Purpose. To study anatomical changes and mechanical behavior of the sclera in mice with experimental glaucoma by comparing CD1 to B6 mice. Methods. Chronic experimental glaucoma for 6 weeks was produced in 2- to 4-month-old CD1 (43 eyes) and B6 mice (42 eyes) using polystyrene bead injection into the anterior chamber with 126 control CD1 and 128 control B6 eyes. Intraocular pressure (IOP) measurements were made with the TonoLab at baseline and after bead injection. Axial length and scleral thickness were measured after sacrifice in the CD1 and B6 animals and compared to length data from 78 eyes of DBA/2J mice. Inflation testing of posterior sclera was conducted, and circumferential and meridional strain components were determined from the displacement response. Results. Experimental glaucoma led to increases in axial length and width by comparison to fellow eyes (6% in CD1 and 10% in B6; all P < 0.03). While the peripapillary sclera became thinner in both mouse types with glaucoma, the remainder of the sclera uniformly thinned in CD1, but thickened in B6. Peripapillary sclera in CD1 controls had significantly greater temporal meridional strain than B6 and had differences in the ratios of meridional to effective circumferential strain from B6 mice.
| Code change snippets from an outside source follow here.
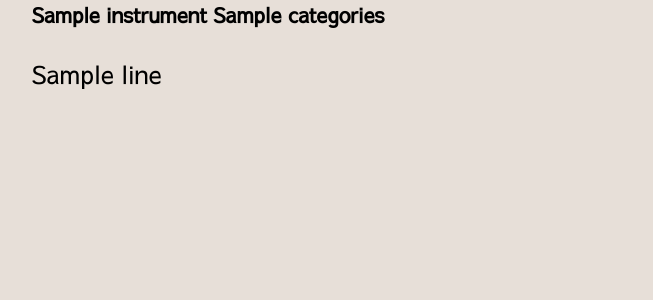
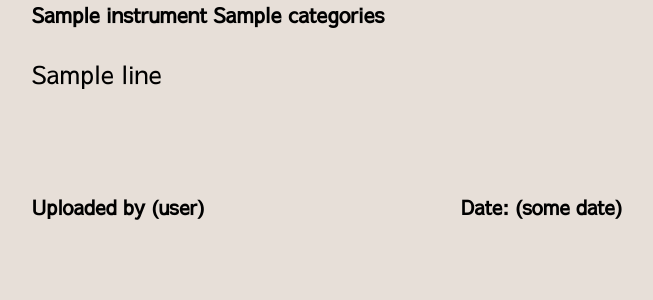
Before and after one commit to Drakonchyk/note, a Flask app: template templates/song_pg.html in a window 1280 px wide. Shown: the part 247-547 px from the top of the page, without its empty margins (313-966 px from the left). Run offline with Flask 3, Linux system fonts and the light colour scheme; the template is opened without the code that fills it: most values are stand-ins (such as "Sample title", 1, 10 or a date in 2020).

Commit message:
added place for uploader info + date info

```diff
--- a/static/song_pg.css
+++ b/static/song_pg.css
@@ -81,3 +81,10 @@
     font-size: 25px;
     margin-bottom: 100px;
 }
+
+.uploaded-by{
+  display: flex;
+  justify-content: space-between;
+  align-items: center;
+  font-size: 20px;
+}
--- a/templates/song_pg.html
+++ b/templates/song_pg.html
@@ -35,6 +35,11 @@
         <p>{{ line }}</p>
         {% endfor %}
         </div>
+      <div class="uploaded-by">
+        <h4>Uploaded by (user)</h4>
+        <h4>Date: (some date)</h4>
+      </div>
+
   </div>
   </body>
 </html>
```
In both CD1 and B6 mice, exposure to chronic IOP elevation resulted in stiffer pressure-strain responses for both the effective circumferential and meridional strains (multivariable regression model, P = 0.01-0.03). Conclusions. Longer eyes, greater scleral strain in some directions at baseline, and generalized scleral thinning after glaucoma were characteristic of CD1 mice that have greater tendency to retinal ganglion cell damage than B6 mice. Increased scleral stiffness after glaucoma exposure in mice mimics findings in monkey and human glaucoma eyes.
ASJC Scopus subject areas
- Sensory Systems
- Cellular and Molecular Neuroscience